  11. ^ Charles Boner, Transylvania: Its Products and Its People. London: Longmans, 1865. Referred to by Marius Crișan, The Models for Castle Dracula in Stoker’s Sources on Transylvania, Journal of Dracula Studies Nr 10 (2008). As indicated by Crişan, Crosse's book. Round About the Carpathians and Mazuchelli's Magyarland describe Törzburg as well.
  12. ^ Shepherd, Mike (2018). When Brave Men Shudder: the Scottish origins of Dracula. Wild Wolf Publishing.
  13. ^ Aitken, Margaret (2004). Six Buchan Villages Re-visited. Dalkeith: Scottish Cultural Press.
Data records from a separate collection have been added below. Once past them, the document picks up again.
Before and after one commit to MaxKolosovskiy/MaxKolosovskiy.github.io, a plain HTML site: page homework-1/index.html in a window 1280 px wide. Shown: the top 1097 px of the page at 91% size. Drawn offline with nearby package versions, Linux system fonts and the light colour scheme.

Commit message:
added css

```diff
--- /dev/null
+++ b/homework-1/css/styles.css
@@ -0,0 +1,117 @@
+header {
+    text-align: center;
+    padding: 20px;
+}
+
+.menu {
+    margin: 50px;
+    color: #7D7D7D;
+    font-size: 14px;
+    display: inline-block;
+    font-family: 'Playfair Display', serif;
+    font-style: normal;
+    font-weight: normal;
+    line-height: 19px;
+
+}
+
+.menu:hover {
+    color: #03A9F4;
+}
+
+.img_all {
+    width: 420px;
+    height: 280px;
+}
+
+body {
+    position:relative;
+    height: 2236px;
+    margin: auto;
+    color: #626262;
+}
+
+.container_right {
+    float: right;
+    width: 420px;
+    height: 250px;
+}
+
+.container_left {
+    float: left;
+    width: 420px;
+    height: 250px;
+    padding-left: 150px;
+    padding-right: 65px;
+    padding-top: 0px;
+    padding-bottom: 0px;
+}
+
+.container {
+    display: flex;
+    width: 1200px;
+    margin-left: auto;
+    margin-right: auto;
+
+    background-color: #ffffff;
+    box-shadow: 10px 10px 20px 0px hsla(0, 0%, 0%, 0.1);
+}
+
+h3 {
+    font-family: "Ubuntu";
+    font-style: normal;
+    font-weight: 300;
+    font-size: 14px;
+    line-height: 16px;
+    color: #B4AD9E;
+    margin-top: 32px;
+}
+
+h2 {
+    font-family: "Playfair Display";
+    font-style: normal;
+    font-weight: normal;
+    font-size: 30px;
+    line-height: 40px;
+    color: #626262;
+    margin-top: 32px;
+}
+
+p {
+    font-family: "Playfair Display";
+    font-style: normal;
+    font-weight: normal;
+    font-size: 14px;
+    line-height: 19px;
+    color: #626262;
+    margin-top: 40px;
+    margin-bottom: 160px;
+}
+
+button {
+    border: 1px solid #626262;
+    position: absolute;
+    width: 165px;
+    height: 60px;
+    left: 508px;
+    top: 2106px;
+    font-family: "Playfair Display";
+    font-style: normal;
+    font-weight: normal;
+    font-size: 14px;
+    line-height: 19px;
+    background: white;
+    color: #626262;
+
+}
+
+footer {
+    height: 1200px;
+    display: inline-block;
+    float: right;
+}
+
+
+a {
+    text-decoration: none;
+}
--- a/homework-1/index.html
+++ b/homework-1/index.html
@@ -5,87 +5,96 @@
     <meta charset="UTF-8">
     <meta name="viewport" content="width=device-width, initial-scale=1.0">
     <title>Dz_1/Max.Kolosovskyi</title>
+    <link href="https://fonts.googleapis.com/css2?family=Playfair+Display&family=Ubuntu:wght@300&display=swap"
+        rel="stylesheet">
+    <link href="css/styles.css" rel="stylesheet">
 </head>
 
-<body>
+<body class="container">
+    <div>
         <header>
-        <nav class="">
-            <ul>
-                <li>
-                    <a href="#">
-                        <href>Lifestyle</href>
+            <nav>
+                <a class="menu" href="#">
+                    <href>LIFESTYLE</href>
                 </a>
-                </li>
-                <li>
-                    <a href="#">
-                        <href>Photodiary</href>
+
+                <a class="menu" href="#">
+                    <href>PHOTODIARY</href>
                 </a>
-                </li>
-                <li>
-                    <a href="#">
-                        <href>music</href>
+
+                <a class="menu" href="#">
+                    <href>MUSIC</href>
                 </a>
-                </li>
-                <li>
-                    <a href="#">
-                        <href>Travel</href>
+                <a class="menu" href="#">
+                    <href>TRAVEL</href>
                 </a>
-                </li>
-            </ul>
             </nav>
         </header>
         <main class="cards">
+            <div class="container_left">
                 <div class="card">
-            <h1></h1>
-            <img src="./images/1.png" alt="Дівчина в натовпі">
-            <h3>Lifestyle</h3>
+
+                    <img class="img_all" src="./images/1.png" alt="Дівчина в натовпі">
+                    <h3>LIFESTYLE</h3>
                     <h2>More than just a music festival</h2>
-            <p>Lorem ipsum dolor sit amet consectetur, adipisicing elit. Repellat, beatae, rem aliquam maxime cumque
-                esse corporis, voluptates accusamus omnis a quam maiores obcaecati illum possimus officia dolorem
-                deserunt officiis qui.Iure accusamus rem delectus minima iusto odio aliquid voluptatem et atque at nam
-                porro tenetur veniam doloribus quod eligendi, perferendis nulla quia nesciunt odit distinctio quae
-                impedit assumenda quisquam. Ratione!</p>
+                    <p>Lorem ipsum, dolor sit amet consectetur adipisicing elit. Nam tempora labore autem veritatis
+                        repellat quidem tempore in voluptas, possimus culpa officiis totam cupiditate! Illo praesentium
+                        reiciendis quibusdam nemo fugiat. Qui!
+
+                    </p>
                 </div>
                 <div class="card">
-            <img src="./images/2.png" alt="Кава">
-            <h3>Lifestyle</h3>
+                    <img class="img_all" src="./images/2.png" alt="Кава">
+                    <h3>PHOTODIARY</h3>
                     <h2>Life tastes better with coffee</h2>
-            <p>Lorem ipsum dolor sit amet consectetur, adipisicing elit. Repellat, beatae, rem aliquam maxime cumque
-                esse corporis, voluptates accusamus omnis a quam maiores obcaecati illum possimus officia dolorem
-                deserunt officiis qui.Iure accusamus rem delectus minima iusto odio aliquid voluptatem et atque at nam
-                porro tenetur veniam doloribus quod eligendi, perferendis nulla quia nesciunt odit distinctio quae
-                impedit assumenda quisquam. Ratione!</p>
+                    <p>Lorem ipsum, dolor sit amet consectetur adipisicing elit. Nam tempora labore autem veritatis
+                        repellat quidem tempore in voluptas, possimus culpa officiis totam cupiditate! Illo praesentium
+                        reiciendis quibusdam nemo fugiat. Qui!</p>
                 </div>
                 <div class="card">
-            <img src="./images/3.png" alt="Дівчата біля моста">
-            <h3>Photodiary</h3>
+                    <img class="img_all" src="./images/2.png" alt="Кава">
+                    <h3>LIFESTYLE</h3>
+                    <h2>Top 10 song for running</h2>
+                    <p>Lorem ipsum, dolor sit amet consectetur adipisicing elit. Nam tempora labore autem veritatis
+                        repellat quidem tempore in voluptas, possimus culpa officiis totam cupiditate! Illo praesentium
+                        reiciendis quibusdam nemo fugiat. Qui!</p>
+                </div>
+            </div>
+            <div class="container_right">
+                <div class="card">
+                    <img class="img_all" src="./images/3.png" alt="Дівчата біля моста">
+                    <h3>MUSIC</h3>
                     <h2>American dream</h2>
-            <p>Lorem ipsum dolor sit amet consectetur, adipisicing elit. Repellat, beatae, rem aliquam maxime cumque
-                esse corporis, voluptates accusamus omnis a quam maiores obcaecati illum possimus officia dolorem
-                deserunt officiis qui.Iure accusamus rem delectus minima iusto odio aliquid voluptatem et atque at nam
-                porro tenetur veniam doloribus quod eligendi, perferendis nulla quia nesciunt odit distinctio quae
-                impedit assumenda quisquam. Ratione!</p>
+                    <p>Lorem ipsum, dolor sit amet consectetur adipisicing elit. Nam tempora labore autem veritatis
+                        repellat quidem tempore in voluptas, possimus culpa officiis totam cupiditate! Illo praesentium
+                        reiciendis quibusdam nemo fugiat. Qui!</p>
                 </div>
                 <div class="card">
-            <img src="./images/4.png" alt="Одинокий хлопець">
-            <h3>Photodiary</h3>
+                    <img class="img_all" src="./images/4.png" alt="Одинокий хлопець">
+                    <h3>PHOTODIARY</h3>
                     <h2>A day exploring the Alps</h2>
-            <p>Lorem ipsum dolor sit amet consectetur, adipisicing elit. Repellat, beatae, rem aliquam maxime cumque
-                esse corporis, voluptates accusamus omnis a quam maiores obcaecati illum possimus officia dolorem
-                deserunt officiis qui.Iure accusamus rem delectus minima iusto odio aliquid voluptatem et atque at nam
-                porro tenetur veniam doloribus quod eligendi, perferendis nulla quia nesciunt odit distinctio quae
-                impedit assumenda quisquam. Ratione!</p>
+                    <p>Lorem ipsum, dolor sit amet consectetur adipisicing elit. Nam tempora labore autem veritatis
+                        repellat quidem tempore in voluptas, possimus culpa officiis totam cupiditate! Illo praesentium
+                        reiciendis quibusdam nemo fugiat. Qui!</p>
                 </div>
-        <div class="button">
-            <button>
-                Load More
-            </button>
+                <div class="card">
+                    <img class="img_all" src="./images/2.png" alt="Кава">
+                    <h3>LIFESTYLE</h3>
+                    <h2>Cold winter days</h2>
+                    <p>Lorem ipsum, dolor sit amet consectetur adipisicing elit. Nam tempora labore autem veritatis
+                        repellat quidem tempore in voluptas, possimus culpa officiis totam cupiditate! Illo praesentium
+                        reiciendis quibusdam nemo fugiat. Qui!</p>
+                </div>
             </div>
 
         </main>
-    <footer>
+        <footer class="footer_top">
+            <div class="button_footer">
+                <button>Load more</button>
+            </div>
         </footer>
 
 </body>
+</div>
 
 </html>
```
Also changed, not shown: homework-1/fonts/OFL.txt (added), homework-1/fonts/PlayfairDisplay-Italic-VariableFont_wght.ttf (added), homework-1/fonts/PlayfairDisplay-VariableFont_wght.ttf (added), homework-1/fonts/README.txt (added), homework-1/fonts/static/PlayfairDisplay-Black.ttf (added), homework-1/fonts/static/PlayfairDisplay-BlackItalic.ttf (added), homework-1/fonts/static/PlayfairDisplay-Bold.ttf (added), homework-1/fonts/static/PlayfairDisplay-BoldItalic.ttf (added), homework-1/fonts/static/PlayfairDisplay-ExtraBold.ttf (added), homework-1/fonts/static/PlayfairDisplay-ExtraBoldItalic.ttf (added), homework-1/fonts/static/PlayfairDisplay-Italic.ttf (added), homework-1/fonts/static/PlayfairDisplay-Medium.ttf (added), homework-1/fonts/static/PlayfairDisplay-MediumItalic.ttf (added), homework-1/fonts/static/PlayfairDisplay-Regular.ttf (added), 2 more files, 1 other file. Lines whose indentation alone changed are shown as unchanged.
  14. ^ In Search of Dracula. Directed by Calvin Floyd, starring Christopher Lee, produced by Aspekt Telefilm-Produktion GmbH and Société Française de Production (SFP), released 1974 (UK).
  15. ^ See
  16. ^ Hans Corneel de Roos, Bram Stoker's Vampire Trap: Vlad the Impaler and his nameless Double, in: The Ultimate Dracula, Moonlake Editions, Munich, 2012.

Bibliography edit

  • Boner, Charles. Transylvania: Its Product and Its People. London: Longmans, 1865
  • Crișan, Marius Mircea The Models for Castle Dracula in Stoker’s Sources on Transylvania, Journal of Dracula Studies Nr. 10 (2008)
  • Crosse, Andrew F. Round About the Carpathians. Edinburgh and London: Blackwood, 1878
  • De Roos, Hans Corneel. The Ultimate Dracula, Moonlake Editions, Munich, 2012, ISBN 978-3-943559-00-2
  • Eighteen-Bisang, Robert and Miller, Elizabeth. Bram Stoker's Notes for Dracula: A Facsimile Edition Toronto: McFarland, 2008, ISBN 978-0-7864-3410-7
  • Leatherdale, Clive.Dracula Unearthed, Westcliff-on-Sea, UK: Desert Island Books, 1998
  • [ Mazuchelli, Nina Elizabeth] A Fellow of the Carpathian Society. Magyarland: Being the Narrative of Out Travels Through the Highlands and Lowlands of Hungary. 2 vol. London: Sampson Low, Marston, Searle, and Rivington, 1881
  • Johnson, Major E.C. On the Track of the Crescent: Erratic Notes from the Piraeus to Pesth. London: Hurst and Blackett, 1885
  • Miller, Elizabeth. Dracula: Sense & Nonsense. 2nd ed. Westcliff-on-Sea, UK: Desert Island Books, 2006. ISBN 1-905328-15-X
  • Shepherd, Mike. When Brave Men Shudder: the Scottish origins of Dracula. Wild Wolf Publishing, 2018.
  • Stoker, Bram. Dracula – A Mystery Story. London-Westminster: Arch. Constable & Sons, 1897
  • Wolf, Leonard. The Essential Dracula, New York: Clarkson N. Potter, 1975, followed by The Essential Dracula: The Definitive Annotated Edition, Penguin, 1993
  • Klinger, Leslie S. The New Annotated Dracula. W.W. Norton & Co., 2008. ISBN 0-393-06450-6